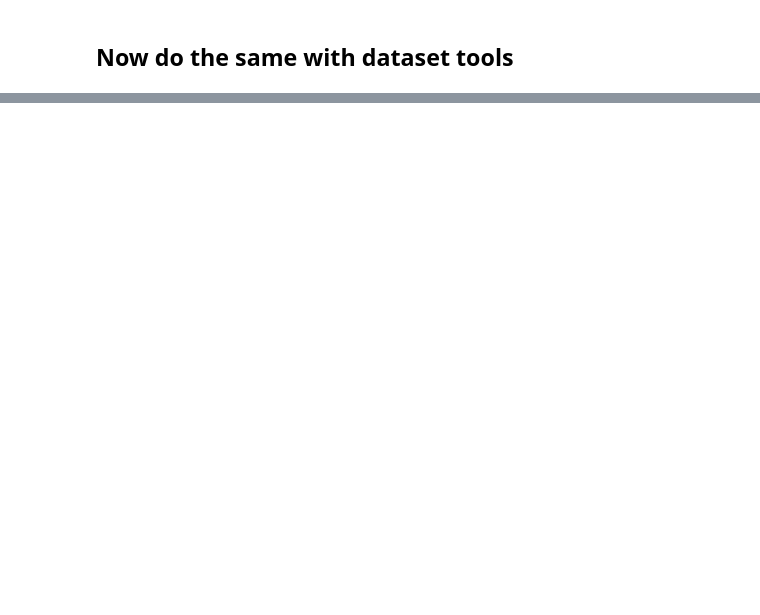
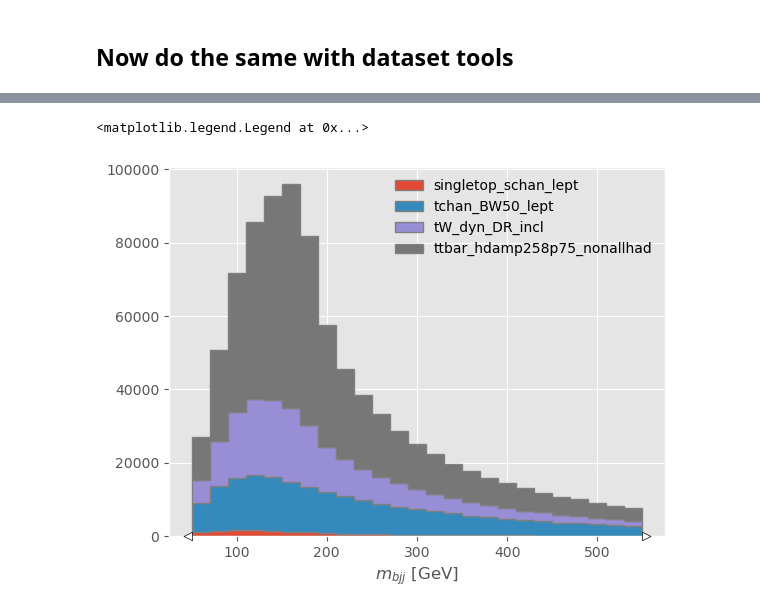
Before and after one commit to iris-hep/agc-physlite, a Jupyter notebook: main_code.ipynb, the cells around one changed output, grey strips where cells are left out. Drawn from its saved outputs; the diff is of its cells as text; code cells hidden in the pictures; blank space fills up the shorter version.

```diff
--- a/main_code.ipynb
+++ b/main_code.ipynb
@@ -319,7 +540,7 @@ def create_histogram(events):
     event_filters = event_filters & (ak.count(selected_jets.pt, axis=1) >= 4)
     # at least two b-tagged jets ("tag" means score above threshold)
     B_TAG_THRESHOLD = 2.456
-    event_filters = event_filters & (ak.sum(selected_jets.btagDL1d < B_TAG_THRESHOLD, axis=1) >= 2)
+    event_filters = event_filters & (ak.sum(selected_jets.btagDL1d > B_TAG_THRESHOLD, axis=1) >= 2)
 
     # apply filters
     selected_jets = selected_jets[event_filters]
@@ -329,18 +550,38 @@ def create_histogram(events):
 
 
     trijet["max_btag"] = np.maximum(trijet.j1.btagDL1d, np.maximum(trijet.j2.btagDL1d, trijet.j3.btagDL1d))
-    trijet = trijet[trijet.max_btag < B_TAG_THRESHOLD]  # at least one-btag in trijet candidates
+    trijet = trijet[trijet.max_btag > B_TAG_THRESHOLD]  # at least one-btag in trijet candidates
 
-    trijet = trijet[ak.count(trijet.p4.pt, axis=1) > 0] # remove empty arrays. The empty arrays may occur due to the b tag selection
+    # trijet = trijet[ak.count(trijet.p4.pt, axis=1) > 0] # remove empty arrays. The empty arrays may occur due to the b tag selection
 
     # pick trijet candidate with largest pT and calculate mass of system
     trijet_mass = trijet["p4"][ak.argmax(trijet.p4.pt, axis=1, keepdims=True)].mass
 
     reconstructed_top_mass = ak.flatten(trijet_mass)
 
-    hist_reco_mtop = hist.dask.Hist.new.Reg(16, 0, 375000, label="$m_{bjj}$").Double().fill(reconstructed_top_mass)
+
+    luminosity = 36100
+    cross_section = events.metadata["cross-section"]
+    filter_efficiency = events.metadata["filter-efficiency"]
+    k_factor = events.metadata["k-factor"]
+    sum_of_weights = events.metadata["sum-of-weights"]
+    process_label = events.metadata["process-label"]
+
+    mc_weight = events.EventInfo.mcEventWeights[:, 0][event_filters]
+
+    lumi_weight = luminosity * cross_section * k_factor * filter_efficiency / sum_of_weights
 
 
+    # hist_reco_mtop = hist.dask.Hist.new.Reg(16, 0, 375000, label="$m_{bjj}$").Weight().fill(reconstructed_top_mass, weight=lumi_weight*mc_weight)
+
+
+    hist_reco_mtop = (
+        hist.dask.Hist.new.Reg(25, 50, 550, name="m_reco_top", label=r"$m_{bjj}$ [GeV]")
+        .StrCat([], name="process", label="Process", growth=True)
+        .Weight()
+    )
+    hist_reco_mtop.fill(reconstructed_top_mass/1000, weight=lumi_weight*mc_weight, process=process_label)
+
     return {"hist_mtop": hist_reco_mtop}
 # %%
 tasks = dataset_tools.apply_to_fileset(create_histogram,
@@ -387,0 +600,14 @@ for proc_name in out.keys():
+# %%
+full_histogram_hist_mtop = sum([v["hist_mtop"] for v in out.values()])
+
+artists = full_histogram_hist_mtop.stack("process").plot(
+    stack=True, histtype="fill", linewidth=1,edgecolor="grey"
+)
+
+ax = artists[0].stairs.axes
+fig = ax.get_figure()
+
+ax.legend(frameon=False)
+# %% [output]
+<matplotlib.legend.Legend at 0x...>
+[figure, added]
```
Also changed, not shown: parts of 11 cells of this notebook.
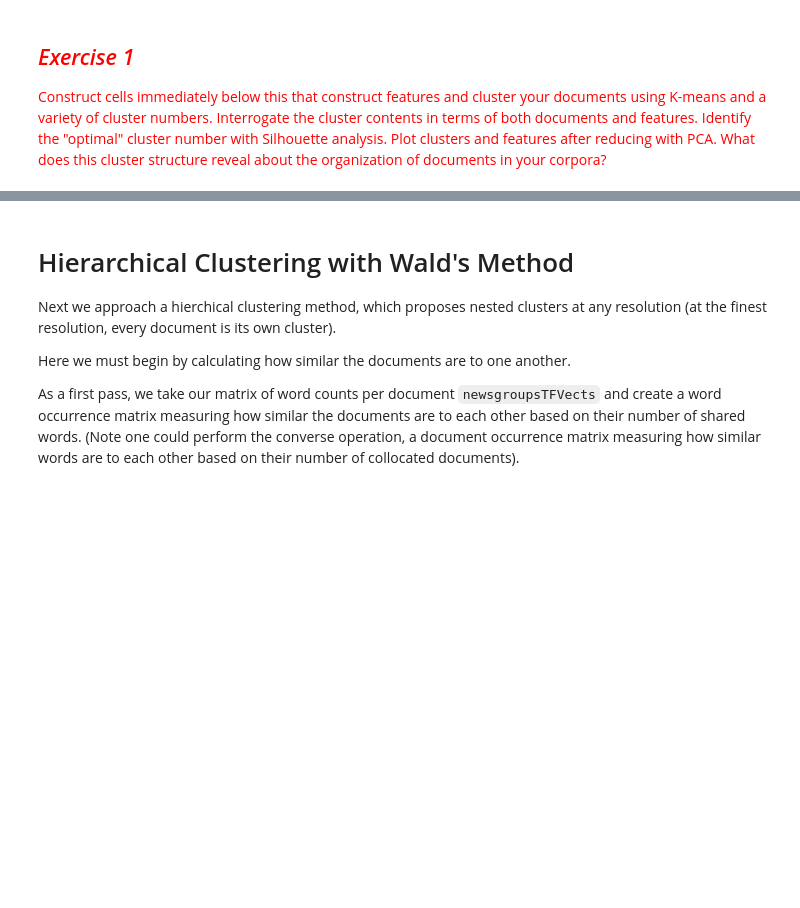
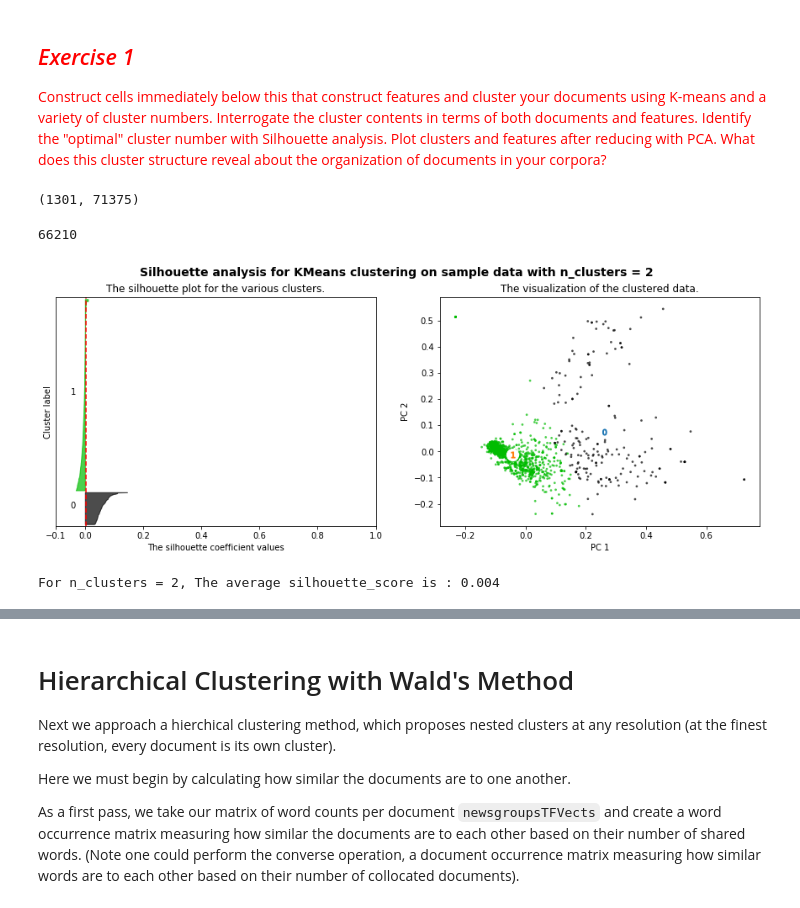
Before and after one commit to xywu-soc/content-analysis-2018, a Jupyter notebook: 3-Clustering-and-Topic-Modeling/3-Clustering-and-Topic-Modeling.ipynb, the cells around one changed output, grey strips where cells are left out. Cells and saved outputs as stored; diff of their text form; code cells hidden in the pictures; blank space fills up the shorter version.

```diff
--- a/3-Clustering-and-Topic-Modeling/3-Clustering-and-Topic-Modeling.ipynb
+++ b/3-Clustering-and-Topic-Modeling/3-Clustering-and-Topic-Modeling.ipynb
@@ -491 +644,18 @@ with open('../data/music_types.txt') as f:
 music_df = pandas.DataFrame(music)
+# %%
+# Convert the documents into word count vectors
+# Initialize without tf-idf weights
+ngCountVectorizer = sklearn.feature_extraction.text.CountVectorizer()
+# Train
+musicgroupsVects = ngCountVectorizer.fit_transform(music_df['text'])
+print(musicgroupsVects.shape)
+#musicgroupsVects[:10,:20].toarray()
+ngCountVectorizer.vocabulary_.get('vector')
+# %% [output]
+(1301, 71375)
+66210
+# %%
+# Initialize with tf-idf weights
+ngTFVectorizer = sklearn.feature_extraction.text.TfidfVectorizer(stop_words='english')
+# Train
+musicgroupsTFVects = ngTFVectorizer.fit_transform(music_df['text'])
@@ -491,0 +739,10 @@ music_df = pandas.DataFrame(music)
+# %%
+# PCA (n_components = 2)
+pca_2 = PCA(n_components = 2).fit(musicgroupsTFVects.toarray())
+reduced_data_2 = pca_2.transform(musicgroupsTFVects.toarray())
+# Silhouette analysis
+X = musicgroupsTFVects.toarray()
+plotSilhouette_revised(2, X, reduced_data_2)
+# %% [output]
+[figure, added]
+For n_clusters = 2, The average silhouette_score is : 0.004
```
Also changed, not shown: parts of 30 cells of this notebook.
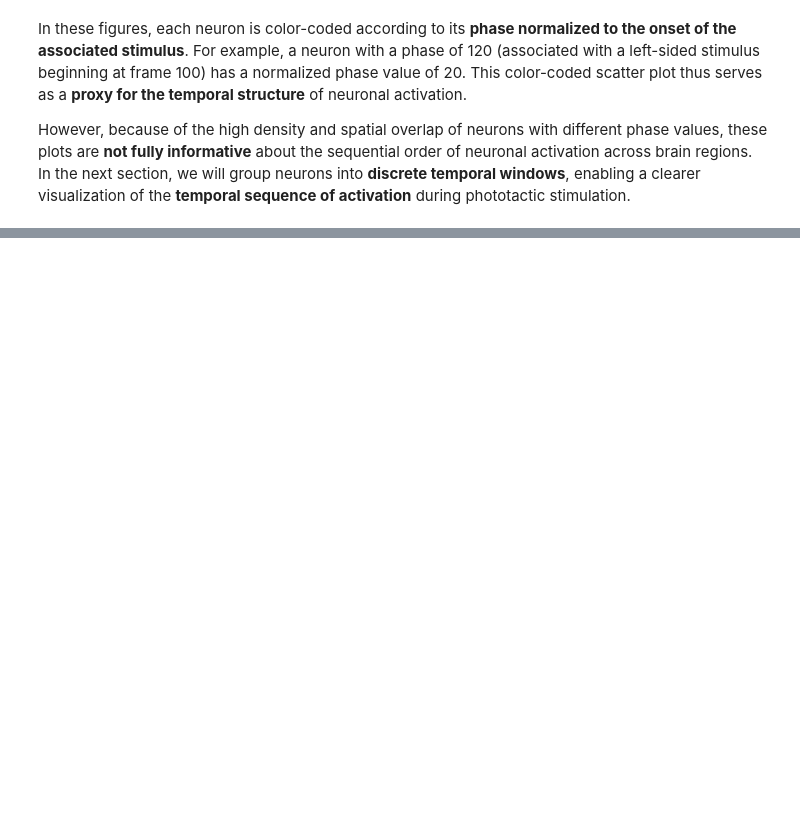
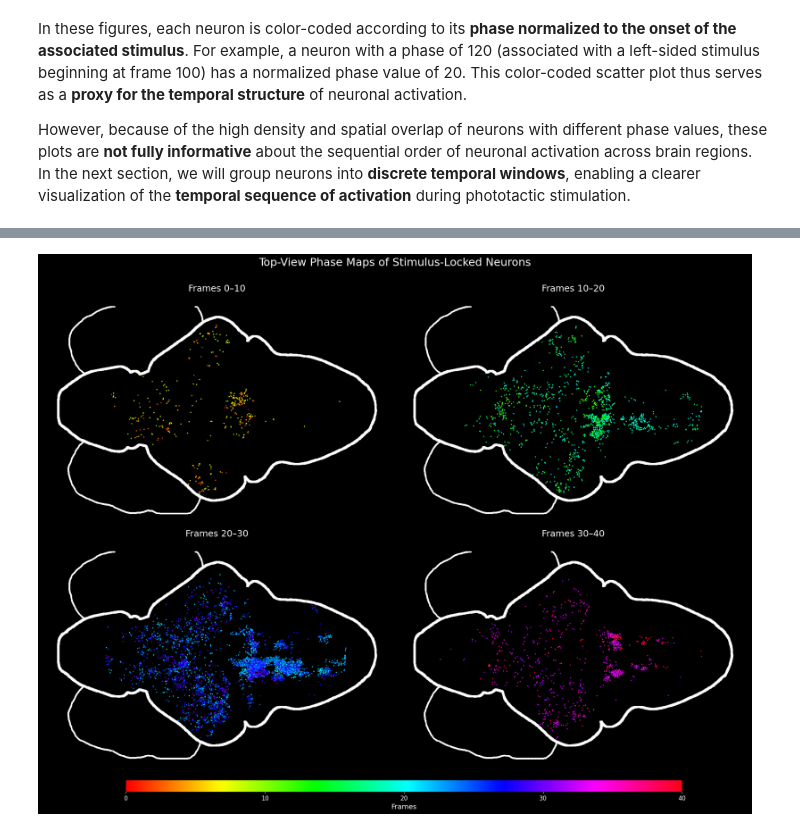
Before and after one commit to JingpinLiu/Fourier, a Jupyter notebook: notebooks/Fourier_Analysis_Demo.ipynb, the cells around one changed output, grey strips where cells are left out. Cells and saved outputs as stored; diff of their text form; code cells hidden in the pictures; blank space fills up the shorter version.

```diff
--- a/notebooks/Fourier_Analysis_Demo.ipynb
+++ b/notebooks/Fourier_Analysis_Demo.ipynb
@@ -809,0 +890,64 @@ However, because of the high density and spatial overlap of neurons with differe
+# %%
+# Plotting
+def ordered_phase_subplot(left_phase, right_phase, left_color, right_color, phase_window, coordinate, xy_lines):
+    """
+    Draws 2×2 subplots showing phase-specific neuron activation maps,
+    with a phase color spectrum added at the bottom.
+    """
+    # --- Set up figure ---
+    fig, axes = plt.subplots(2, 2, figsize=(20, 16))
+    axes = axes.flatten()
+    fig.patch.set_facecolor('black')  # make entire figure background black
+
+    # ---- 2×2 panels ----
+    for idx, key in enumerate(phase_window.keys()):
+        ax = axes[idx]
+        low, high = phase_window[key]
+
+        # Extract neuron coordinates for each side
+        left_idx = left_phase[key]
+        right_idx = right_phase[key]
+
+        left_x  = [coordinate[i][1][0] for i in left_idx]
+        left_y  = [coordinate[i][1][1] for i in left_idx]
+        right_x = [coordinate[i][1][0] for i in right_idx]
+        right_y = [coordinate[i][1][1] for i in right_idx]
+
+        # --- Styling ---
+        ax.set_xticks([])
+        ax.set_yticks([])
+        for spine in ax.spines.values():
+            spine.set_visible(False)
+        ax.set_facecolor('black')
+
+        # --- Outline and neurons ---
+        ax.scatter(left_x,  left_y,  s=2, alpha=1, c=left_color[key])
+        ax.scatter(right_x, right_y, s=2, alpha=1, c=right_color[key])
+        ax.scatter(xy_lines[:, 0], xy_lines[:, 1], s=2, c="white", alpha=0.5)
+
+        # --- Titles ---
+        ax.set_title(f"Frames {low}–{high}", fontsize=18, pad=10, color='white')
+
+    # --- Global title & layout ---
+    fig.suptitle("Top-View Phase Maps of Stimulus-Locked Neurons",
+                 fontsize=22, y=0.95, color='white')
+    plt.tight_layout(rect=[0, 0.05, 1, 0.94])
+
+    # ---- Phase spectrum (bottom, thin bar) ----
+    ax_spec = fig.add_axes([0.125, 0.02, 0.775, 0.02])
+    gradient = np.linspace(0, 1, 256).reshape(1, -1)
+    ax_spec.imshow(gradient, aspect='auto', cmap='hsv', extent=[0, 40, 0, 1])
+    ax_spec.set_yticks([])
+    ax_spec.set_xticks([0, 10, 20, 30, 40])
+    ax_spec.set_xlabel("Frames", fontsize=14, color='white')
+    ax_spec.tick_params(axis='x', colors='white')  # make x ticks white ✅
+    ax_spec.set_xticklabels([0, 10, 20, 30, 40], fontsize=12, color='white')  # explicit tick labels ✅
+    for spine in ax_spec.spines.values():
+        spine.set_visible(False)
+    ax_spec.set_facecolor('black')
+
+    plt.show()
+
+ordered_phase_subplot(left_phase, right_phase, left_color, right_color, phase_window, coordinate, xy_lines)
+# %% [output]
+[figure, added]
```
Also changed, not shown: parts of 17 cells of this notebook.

========================================

** TASK TO COMPLETE **
What lines above contain the word "musicgroupsTFVects"? Please copy each one.

** WRITTEN SOLUTION **
+musicgroupsTFVects = ngTFVectorizer.fit_transform(music_df['text'])
+pca_2 = PCA(n_components = 2).fit(musicgroupsTFVects.toarray())
+reduced_data_2 = pca_2.transform(musicgroupsTFVects.toarray())
+X = musicgroupsTFVects.toarray()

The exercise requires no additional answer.